**Work task:**
Write out the lines below once more, exactly as they appear. Do not include pictures.

[Records contained in a dataset]
- - -

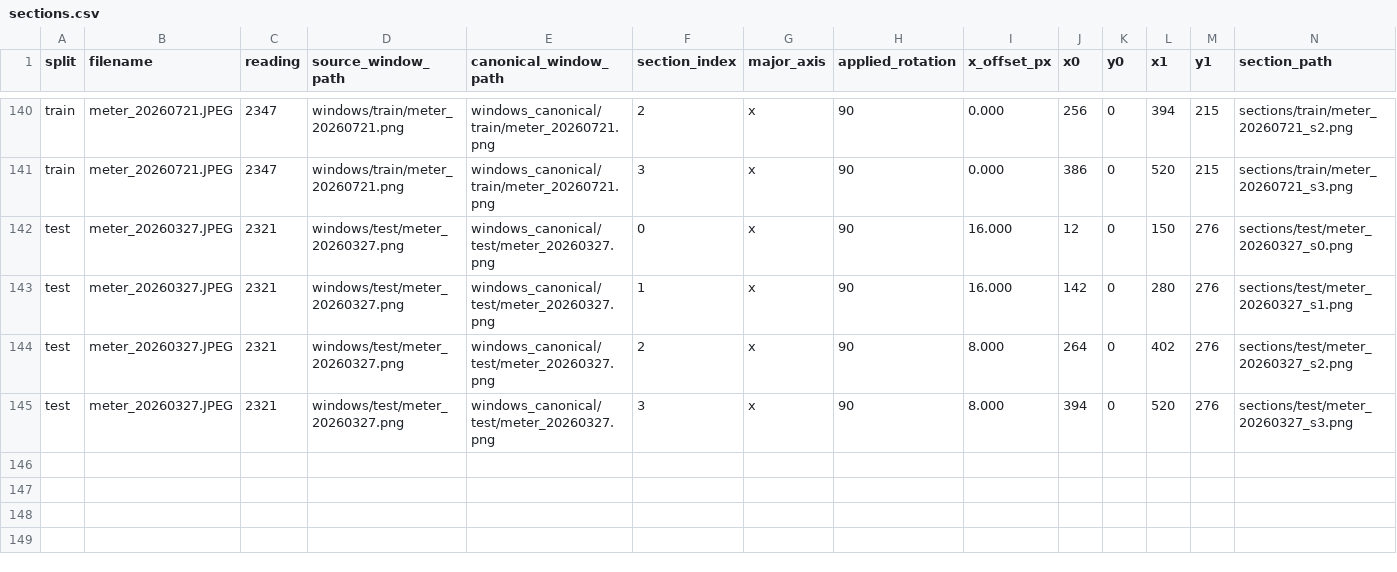
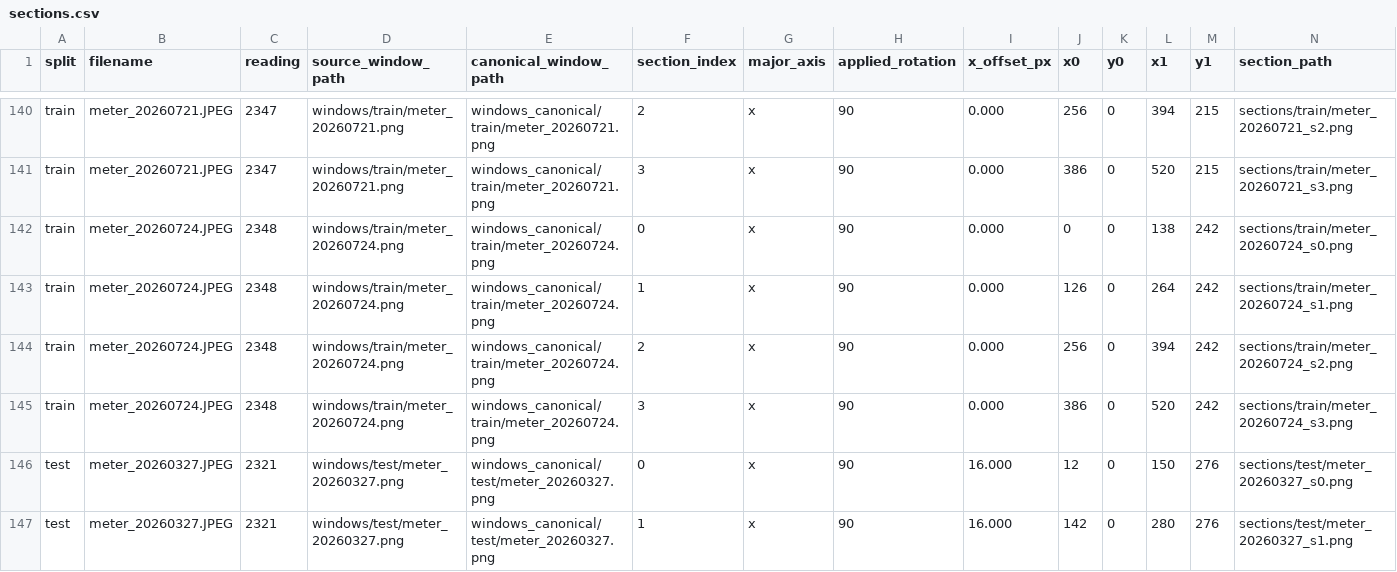
Before and after one commit to AndreaPi/Jarvis, a CSV file: backend/data/digit_dataset/manifests/sections.csv, drawn as a sheet; only a part is shown, gaps mark what is left out; the shorter side is filled out with more unchanged rows.

```diff
--- a/backend/data/digit_dataset/manifests/sections.csv
+++ b/backend/data/digit_dataset/manifests/sections.csv
@@ -141,2 +141,6 @@ train,meter_20260721.JPEG,2347,windows/train/meter_20260721.png,windows_canonica
 train,meter_20260721.JPEG,2347,windows/train/meter_20260721.png,windows_canonical/train/meter_20260721.png,3,x,90,0.000,386,0,520,215,sections/train/meter_20260721_s3.png
+train,meter_20260724.JPEG,2348,windows/train/meter_20260724.png,windows_canonical/train/meter_20260724.png,0,x,90,0.000,0,0,138,242,sections/train/meter_20260724_s0.png
+train,meter_20260724.JPEG,2348,windows/train/meter_20260724.png,windows_canonical/train/meter_20260724.png,1,x,90,0.000,126,0,264,242,sections/train/meter_20260724_s1.png
+train,meter_20260724.JPEG,2348,windows/train/meter_20260724.png,windows_canonical/train/meter_20260724.png,2,x,90,0.000,256,0,394,242,sections/train/meter_20260724_s2.png
+train,meter_20260724.JPEG,2348,windows/train/meter_20260724.png,windows_canonical/train/meter_20260724.png,3,x,90,0.000,386,0,520,242,sections/train/meter_20260724_s3.png
 test,meter_20260327.JPEG,2321,windows/test/meter_20260327.png,windows_canonical/test/meter_20260327.png,0,x,90,16.000,12,0,150,276,sections/test/meter_20260327_s0.png
```
Also changed, not shown: assets/meter_readings.csv, backend/data/digit_dataset/manifests/canonical_windows.csv, 17 other files.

- - -

**Solution for this problem:**
Before and after one commit to AndreaPi/Jarvis, a CSV file: backend/data/digit_dataset/manifests/sections.csv, drawn as a sheet; only a part is shown, gaps mark what is left out; the shorter side is filled out with more unchanged rows.

```diff
--- a/backend/data/digit_dataset/manifests/sections.csv
+++ b/backend/data/digit_dataset/manifests/sections.csv
@@ -141,2 +141,6 @@ train,meter_20260721.JPEG,2347,windows/train/meter_20260721.png,windows_canonica
 train,meter_20260721.JPEG,2347,windows/train/meter_20260721.png,windows_canonical/train/meter_20260721.png,3,x,90,0.000,386,0,520,215,sections/train/meter_20260721_s3.png
+train,meter_20260724.JPEG,2348,windows/train/meter_20260724.png,windows_canonical/train/meter_20260724.png,0,x,90,0.000,0,0,138,242,sections/train/meter_20260724_s0.png
+train,meter_20260724.JPEG,2348,windows/train/meter_20260724.png,windows_canonical/train/meter_20260724.png,1,x,90,0.000,126,0,264,242,sections/train/meter_20260724_s1.png
+train,meter_20260724.JPEG,2348,windows/train/meter_20260724.png,windows_canonical/train/meter_20260724.png,2,x,90,0.000,256,0,394,242,sections/train/meter_20260724_s2.png
+train,meter_20260724.JPEG,2348,windows/train/meter_20260724.png,windows_canonical/train/meter_20260724.png,3,x,90,0.000,386,0,520,242,sections/train/meter_20260724_s3.png
 test,meter_20260327.JPEG,2321,windows/test/meter_20260327.png,windows_canonical/test/meter_20260327.png,0,x,90,16.000,12,0,150,276,sections/test/meter_20260327_s0.png
```
Also changed, not shown: assets/meter_readings.csv, backend/data/digit_dataset/manifests/canonical_windows.csv, 17 other files.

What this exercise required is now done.